Make that 71 glitches.
Seems that some of the high-school students in the program may have accidentally on purpose conveniently misplaced their tablets. Considering that there are 14,000 iPads in use, 71 lost is not the end of the world.
Still, officials are concerned and are busily tracking down the perpetrators, according to a post in the LA Times:
Los Angeles school district officials are trying to track down 71 missing iPads — including 69 from one campus — but said Thursday that new security measures are designed to frustrate future thefts.
Officials also acknowledged that student hacking of an iPad security system last week was more widespread than originally reported by the district.
The lost devices are among iPads used last year in a 13-school trial run of the Apple tablets. Since then, the L.A. Unified School District has launched a $1-billion program to equip every student in the nation’s second-largest school system with the devices.
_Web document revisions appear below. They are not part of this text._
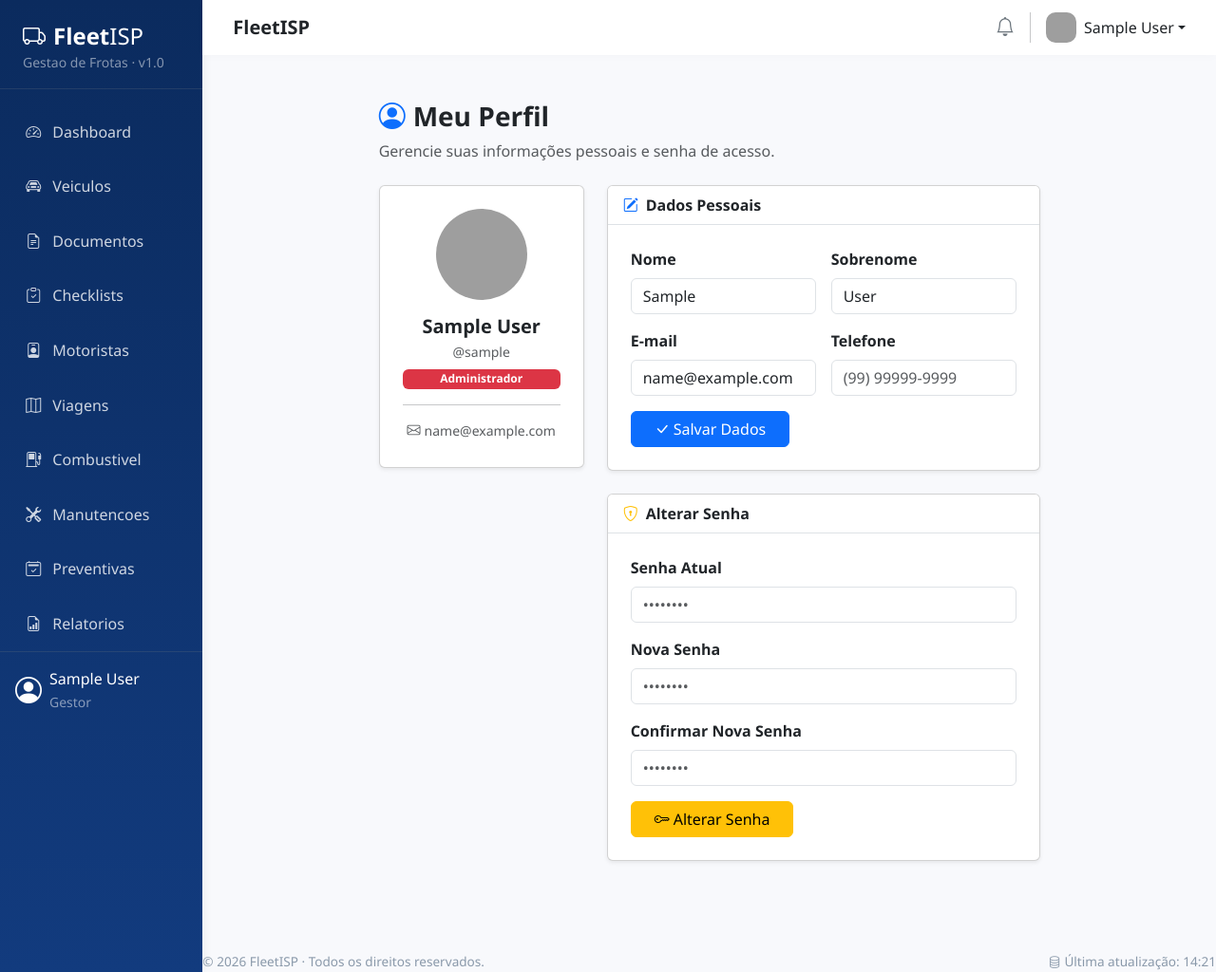
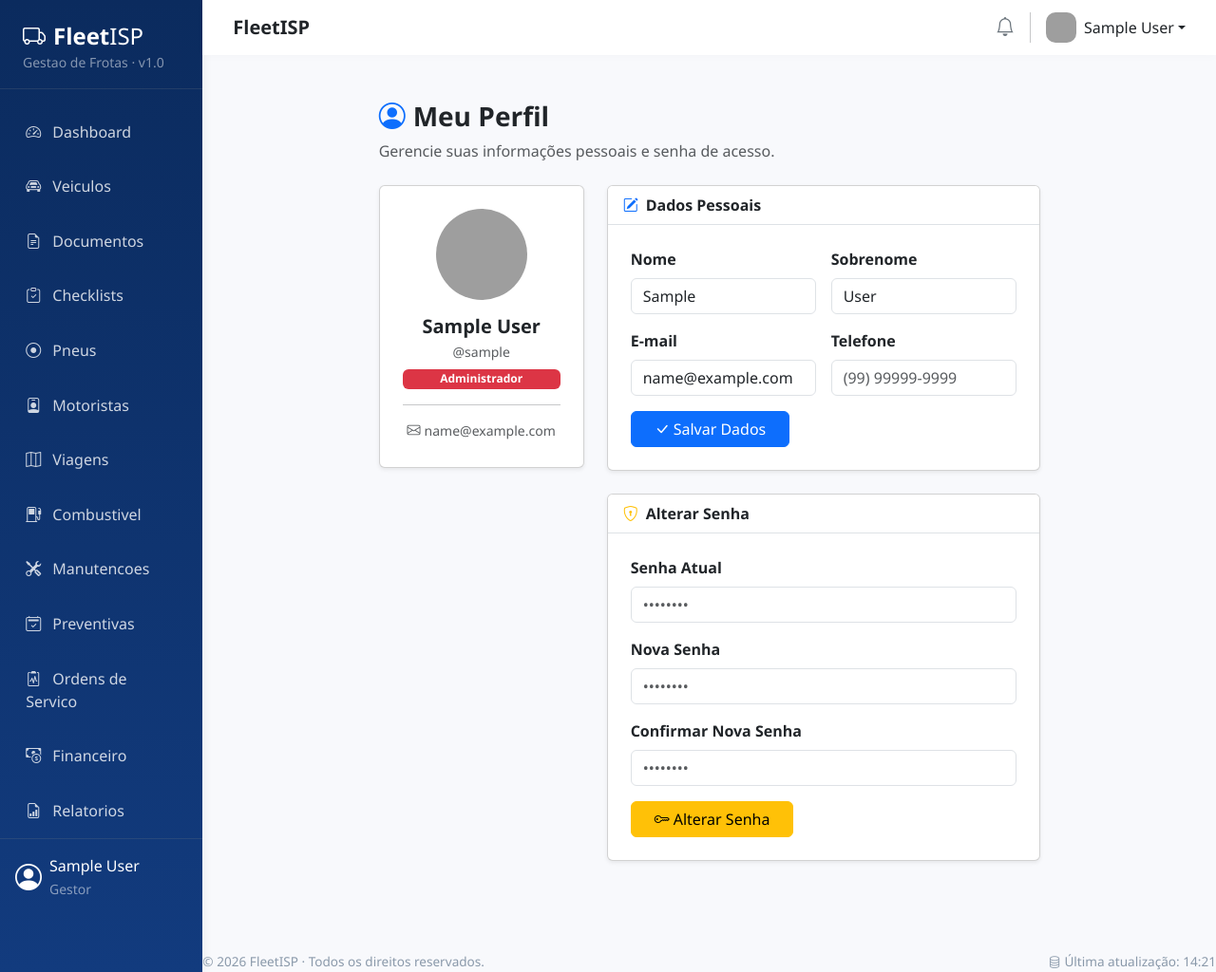
Before and after one commit to FrotaISP/frotaisp, a Django app: page /accounts/perfil/ in a window 1280 px wide. Shown: the whole page at 95% size. Run offline with Django 4.2, Linux system fonts and the light colour scheme; the visitor is signed in with stand-in values (Sample User, id 1); grey boxes are pictures that could not be loaded.

Commit message:
Add medium priority links to sidebar

```diff
--- a/templates/includes/sidebar.html
+++ b/templates/includes/sidebar.html
@@ -20,6 +20,9 @@
             <a class="nav-link {% if request.resolver_match.url_name == 'checklists' %}active{% endif %}" href="{% url 'vehicles:checklists' %}">
                 <i class="bi bi-clipboard-check"></i> Checklists
             </a>
+            <a class="nav-link {% if request.resolver_match.url_name == 'tires' or request.resolver_match.url_name == 'tire_events' %}active{% endif %}" href="{% url 'vehicles:tires' %}">
+                <i class="bi bi-record-circle"></i> Pneus
+            </a>
             <a class="nav-link {% if request.resolver_match.app_name == 'drivers' %}active{% endif %}" href="{% url 'drivers:list' %}">
                 <i class="bi bi-person-badge"></i> Motoristas
             </a>
@@ -34,6 +37,12 @@
             </a>
             <a class="nav-link {% if request.resolver_match.url_name == 'plans' %}active{% endif %}" href="{% url 'maintenance:plans' %}">
                 <i class="bi bi-calendar2-check"></i> Preventivas
+            </a>
+            <a class="nav-link {% if request.resolver_match.url_name == 'work_orders' %}active{% endif %}" href="{% url 'maintenance:work_orders' %}">
+                <i class="bi bi-clipboard2-pulse"></i> Ordens de Servico
+            </a>
+            <a class="nav-link {% if request.resolver_match.url_name == 'expenses' %}active{% endif %}" href="{% url 'maintenance:expenses' %}">
+                <i class="bi bi-cash-coin"></i> Financeiro
             </a>
             <a class="nav-link {% if request.resolver_match.app_name == 'reports' %}active{% endif %}" href="{% url 'reports:dashboard' %}">
                 <i class="bi bi-file-earmark-bar-graph"></i> Relatorios
```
So, let’s see. Missing tables? Not good. Hacking a security system? Not much better.
Still, as officials are in hot pursuit of the perpetrators, whoever they may be, the school district and the police on the case are keeping a stiff upper lip, defending the program:
The loss of last year’s tablets is not an omen of things to come, but rather an experience that has resulted in stronger safeguards, said Lt. Jose Santome of the school district’s Police Department.
“We have a very vigorous control for this rollout,” Santome said. “We know what’s going out and deployed on every campus.”